As part of a week-long virtual conference by the Grupo de Estudios del Sistema Penal, Head of Latin America and Senior Asset Recovery Specialist Oscar Solorzano presented in Spanish on the contested topic of non-conviction-based forfeiture of assets.
Recovering assets when a criminal conviction is not possible
Non-conviction-based (NCB) asset forfeiture is a critical tool for recovering assets arising from corruption when a criminal conviction is not possible. Examples are when the wrongdoer has died or fled the jurisdiction, or is immune from prosecution.
The UN Convention against Corruption (UNCAC) and the Financial Action Task Force both support its use, and Peru has already managed to achieve landmark recoveries under its recently introduced NCB legislation, Extinción de Dominio, which is being implemented with ICAR support and training.
But in practice there are many hurdles to the full use of NCB forfeiture. A particularly frustrating hurdle is that some requested States refuse to provide mutual legal assistance in cases of NCB forfeiture because a similar mechanism doesn’t exist in their domestic legal framework.
The debate is a complicated one but crucial when a victim State is trying to recover the proceeds of corruption located in an international financial centre. The response to its request for assistance will depend on the nature and scope of the law that allows for foreign investigation.
Some of these issues are summarised in these notes from the ICAR-organised side event of the Conference of the States Parties to the UNCAC in Abu Dhabi last year, as well as in Oscar Solorzano’s speech at that event.
To understand the practical implications, see also this interview with Specialised Prosecutor Hamilton Castro: Landmark asset recovery case puts Peruvian non-conviction-based confiscation legislation to the test (also in Spanish).
No impediments please
In the online conference, after covering the main topics of debate Oscar Solorzano argued that legislators should strike a balance between the adoption of stronger confiscation laws and the legal rights of individuals.
On the one hand, he said, States wish to fight rampant financial criminality through increasingly incisive legal tools. On the other hand, several centuries of legal developments focused on the protection of individual rights creates a distortion that limits the possibilities for a victim State to investigate and execute seizures in the requested state without a criminal conviction.

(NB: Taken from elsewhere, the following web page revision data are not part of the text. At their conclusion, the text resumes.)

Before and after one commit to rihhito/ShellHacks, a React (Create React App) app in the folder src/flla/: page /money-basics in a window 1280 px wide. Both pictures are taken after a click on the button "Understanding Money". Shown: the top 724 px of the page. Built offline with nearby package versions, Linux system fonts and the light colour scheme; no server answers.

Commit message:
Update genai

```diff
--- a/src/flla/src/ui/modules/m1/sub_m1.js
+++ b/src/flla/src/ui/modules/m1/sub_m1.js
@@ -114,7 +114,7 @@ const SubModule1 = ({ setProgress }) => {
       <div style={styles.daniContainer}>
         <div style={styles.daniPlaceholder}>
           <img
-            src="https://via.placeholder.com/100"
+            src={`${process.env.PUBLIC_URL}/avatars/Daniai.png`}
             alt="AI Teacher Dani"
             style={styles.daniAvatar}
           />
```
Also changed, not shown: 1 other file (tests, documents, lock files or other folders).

From our perspective, he concluded:
- When "atypical" confiscation laws pursue the proceeds of terrible crimes such as corruption…
- …when their nature does not constitute a penalty in the strict sense..

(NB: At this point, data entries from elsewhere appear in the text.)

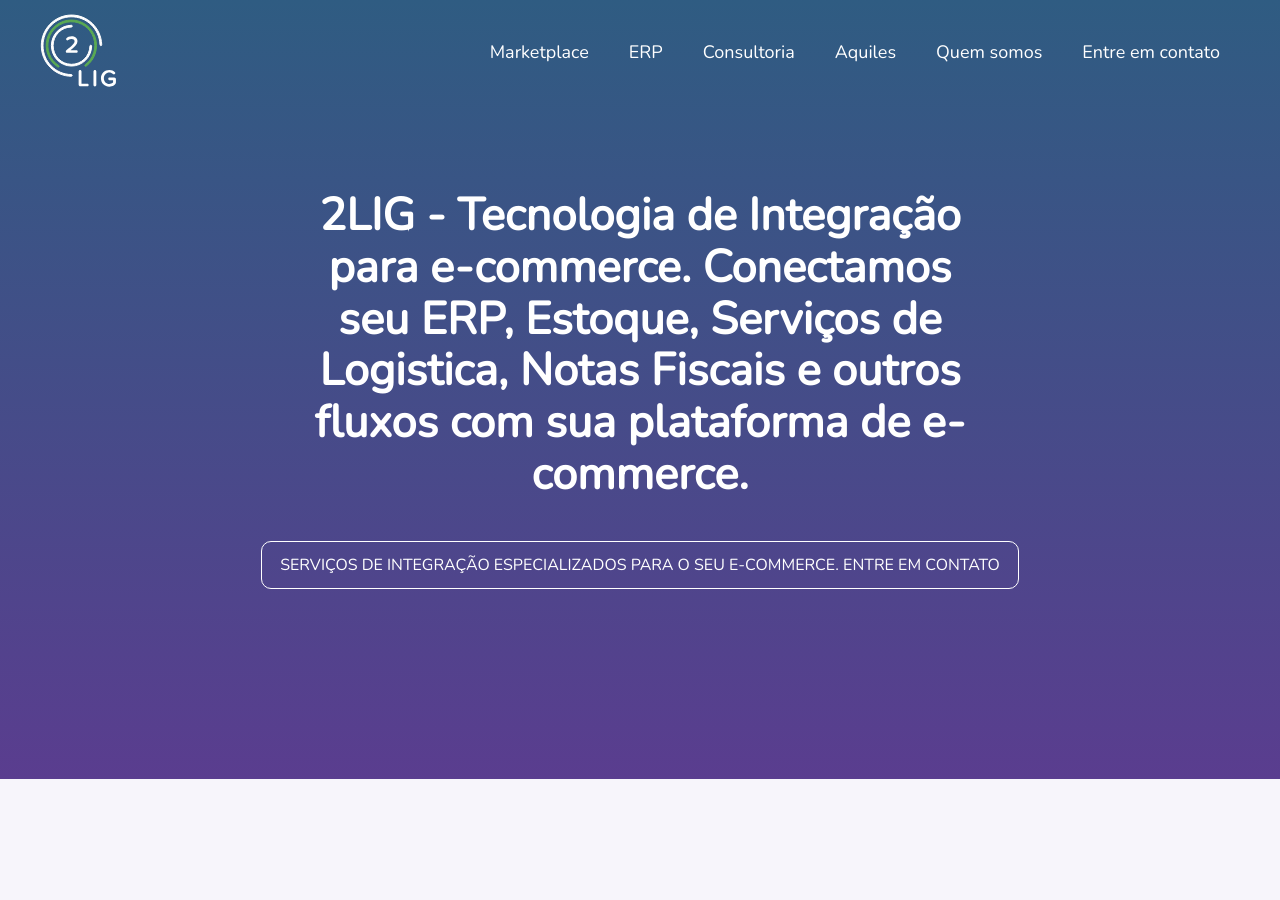
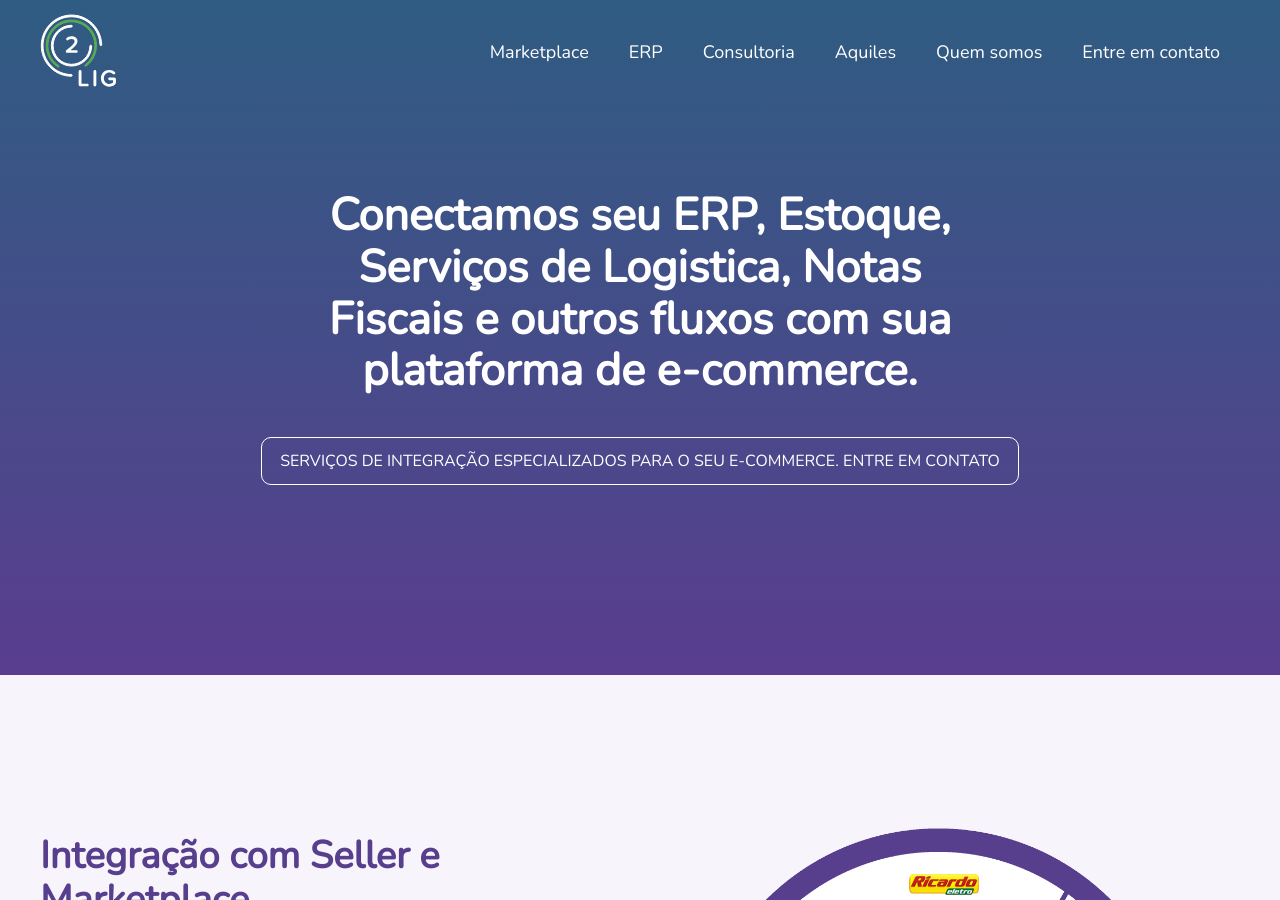
Before and after one commit to leandrooriente/2lig, a Jekyll site: the page built from index.html, in a window 1280 px wide and 900 px high. Built offline with Jekyll 4.4.1, drawn with Linux system fonts in a browser that asks for light colours; nearby versions of some CDN libraries; library files that are not in the unit come from our copies.

Commit message:
Updated Headline

```diff
--- a/_includes/headline.html
+++ b/_includes/headline.html
@@ -1,5 +1,5 @@
 <section class="headline">
-  <h1 class="headline-title">2LIG - Tecnologia de Integração para e-commerce.  Conectamos seu ERP, Estoque, Serviços de Logistica, Notas Fiscais e outros fluxos com sua plataforma de e-commerce.</h1>
+  <h1 class="headline-title">Conectamos seu ERP, Estoque, Serviços de Logistica, Notas Fiscais e outros fluxos com sua plataforma de e-commerce.</h1>
   <a href="#contact" class="headline-button anchor">Serviços de integração especializados para o seu e-commerce. Entre em contato</a>
   <!-- <a href="#contact" class="headline-button anchor">Entre em contato</a> -->
  <!--  <img class="headline-circle-background-small" src="{{site.baseurl}}/assets/big-circle.svg" />
```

- …and when the procedural guarantees of individuals are respected in a fair trial…
We consider that there should be no impediment to providing international assistance – either during the investigation phase or during the execution of final judgments of foreign non-criminal confiscations.

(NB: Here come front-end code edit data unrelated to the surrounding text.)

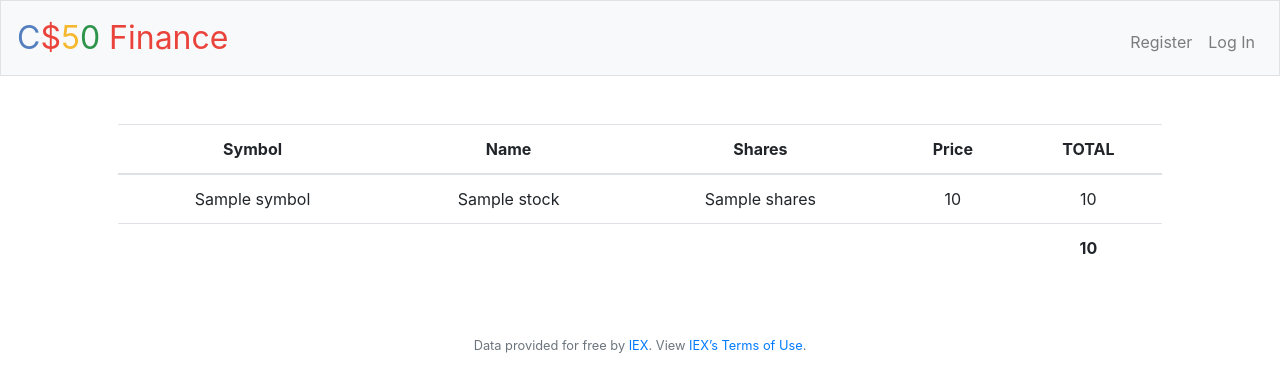
After one commit to sergipe085/cs50Finance, a Flask app: template templates/index.html in a window 1280 px wide. The commit adds this page. Shown: the top 392 px of the page. Run offline with Flask 2, Linux system fonts and the light colour scheme; the template is opened without the code that fills it: most values are stand-ins (such as "Sample title", 1, 10 or a date in 2020); some libraries are stand-ins or nearby versions.

Commit message:
index implementation

```diff
--- a/app.py
+++ b/app.py
@@ -47,7 +47,17 @@ if not os.environ.get("API_KEY"):
 @login_required
 def index():
     """Show portfolio of stocks"""
-    return apology("TODO")
+
+    stocks = db.execute("SELECT * FROM stocks WHERE userid = ?", session["user_id"])
+    total = 0
+
+    for stock in stocks:
+        symbol = lookup(stock["symbol"])
+        price = lookup(stock["symbol"])["price"]
+        stock["price"] = price
+        stock["total"] = price * stock["shares"]
+        total += price * stock["shares"]
+    return render_template("index.html", stocks=stocks, total=total)
 
 
 @app.route("/buy", methods=["GET", "POST"])
@@ -60,8 +70,9 @@ def buy():
     if request.method == "GET":
         return render_template("buy.html")
 
-    symbol = request.form.get("symbol")
+    symbol = lookup(request.form.get("symbol"))["symbol"]
     lookupRes = lookup(symbol)
+    print("qeeeejo")
 
     shares = request.form.get("shares")
 
@@ -74,8 +85,10 @@ def buy():
     if int(shares) <= 0:
         return apology("Please provide a positive/ number")
 
-    price = int(shares) * lookupRes["price"]
+    sharePrice = lookupRes["price"]
+    price = int(shares) * sharePrice
     newCash = currentCash - price
+    name = lookupRes["name"]
 
     if (newCash < 0):
         return apology("You dont have enough money")
@@ -84,10 +97,15 @@ def buy():
     now_string = now.strftime("%d/%m/%Y %H:%M:%S")
 
     db.execute("UPDATE users SET cash = ? WHERE id = ?", newCash, session["user_id"])
-    db.execute("INSERT INTO purchases(user, symbol, price, date) VALUES(?, ?, ?, ?)", session["user_id"], symbol, price, now_string)
+    db.execute("INSERT INTO purchases(user, symbol, name, price, shares, date) VALUES(?, ?, ?, ?, ?, ?)", session["user_id"], symbol, name, sharePrice, int(shares), now_string)
 
-    return apology("TODO")
+    if db.execute("SELECT * FROM stocks WHERE userid = ? AND symbol = ?", session["user_id"], symbol) == []:
+        db.execute("INSERT INTO stocks(symbol, name, userid, shares) VALUES (?, ?, ?, ?)", symbol, name, session["user_id"], int(shares))
+    else:
+        currentShares = db.execute("SELECT shares FROM stocks WHERE userid = ? AND symbol = ?", session["user_id"], symbol)[0]["shares"]
+        db.execute("UPDATE stocks SET shares = ? WHERE userid = ? AND symbol = ?", currentShares + int(shares), session["user_id"], symbol)
 
+    return redirect("/")
 
 @app.route("/history")
 @login_required
--- a/static/styles.css
+++ b/static/styles.css
@@ -45,3 +45,8 @@ main img
     /* Constrain images on small screens */
     max-width: 100%;
 }
+
+th, td {
+    padding-right: 40px;
+    padding-left: 40px;
+}
--- /dev/null
+++ b/templates/index.html
@@ -0,0 +1,39 @@
+{% extends "layout.html" %}
+
+{% block title %}
+    Home
+{% endblock %}
+
+{% block main %}
+    <table class="table">
+        <thead>
+            <tr>
+                <th scope="col">Symbol</th>
+                <th scope="col">Name</th>
+                <th scope="col">Shares</th>
+                <th scope="col">Price</th>
+                <th scope="col">TOTAL</th>
+            </tr>
+        </thead>
+        <tbody>
+            {% for stock in stocks %}
+                <tr>
+                    <td>{{ stock.symbol }}</td>
+                    <td>{{ stock.name }}</td>
+                    <td>{{ stock.shares }}</td>
+                    <td>{{ stock.price }}</td>
+                    <td>{{ stock.total }}</td>
+                </tr>
+            {% endfor %}
+        </tbody>
+        <tfoot>
+            <tr>
+                <td></td>
+                <td></td>
+                <td></td>
+                <td></td>
+                <td><b>{{ total }}</b></td>
+            </tr>
+        </tfoot>
+    </table>
+{% endblock %}
```
Also changed, not shown: finance.db.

- View recorded presentation by Oscar Solorzano
- Training for specialised Peruvian prosecutors in new non-conviction-based confiscation legislation
- New specialised courts to apply novel Extinción de Dominio legislation in Peru
- Stefan Mbiyavanga, Legal Specialist for Latin America, also spoke about challenges and best practices for recovering assets hiding in international financial centres. See his key points and recording here.
UN Global Compact endorses Collective Action for sustainable and responsible business
Collective Action is at the heart of the new Strategy 2021–23 of the United Nations Global…
CoST Uganda: a Collective Action approach to integrity in infrastructure procurement
An interview with Gilbert Sendugwa, Senior Regional Manager Africa of the…